What does the downgrade mean to you?
- Mortgage rates would likely rise at least a half point. That’s a $19,000 hike on the average $172,000 home loan. Businesses would have to spend more money to finance expansions. Costs for borrowed money goes up, effectively raising the price of anything you’re not paying for with cash.
- The interest rates the government pays to finance the growing national debt will almost certainly rise as a result of the downgrade. That increases the amount of money Uncle Sam has to spend each year on “debt service.”
- Overall economy would be hit with 1 percent drop in GNP, translating into 640,000 lost jobs. This slowing increases the risks that the U.S. will have a second dip into recession. It also means less tax revenue, so the potential for additional debt increases.

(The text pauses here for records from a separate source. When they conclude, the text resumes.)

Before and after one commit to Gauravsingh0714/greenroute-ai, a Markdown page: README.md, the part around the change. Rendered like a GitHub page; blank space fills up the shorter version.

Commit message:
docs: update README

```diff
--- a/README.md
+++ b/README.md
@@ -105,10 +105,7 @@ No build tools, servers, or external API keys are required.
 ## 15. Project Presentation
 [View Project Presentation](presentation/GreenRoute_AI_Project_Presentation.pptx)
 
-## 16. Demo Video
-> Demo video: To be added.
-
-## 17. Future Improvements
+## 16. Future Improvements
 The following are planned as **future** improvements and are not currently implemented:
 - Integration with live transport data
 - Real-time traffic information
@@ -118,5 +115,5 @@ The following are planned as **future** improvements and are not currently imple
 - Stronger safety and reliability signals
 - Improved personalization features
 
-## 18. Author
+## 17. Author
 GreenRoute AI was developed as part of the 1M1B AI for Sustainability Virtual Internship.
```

- As the economy slows, expect the stock market to react. Investors buy shares to get a piece of growing profits. A slowing economy means profits grow less rapidly or go down. The relative value of a share of anything will go down. Some experts predict a downgrade could force stocks to sell-off by 6 percent to 10 percent in short order.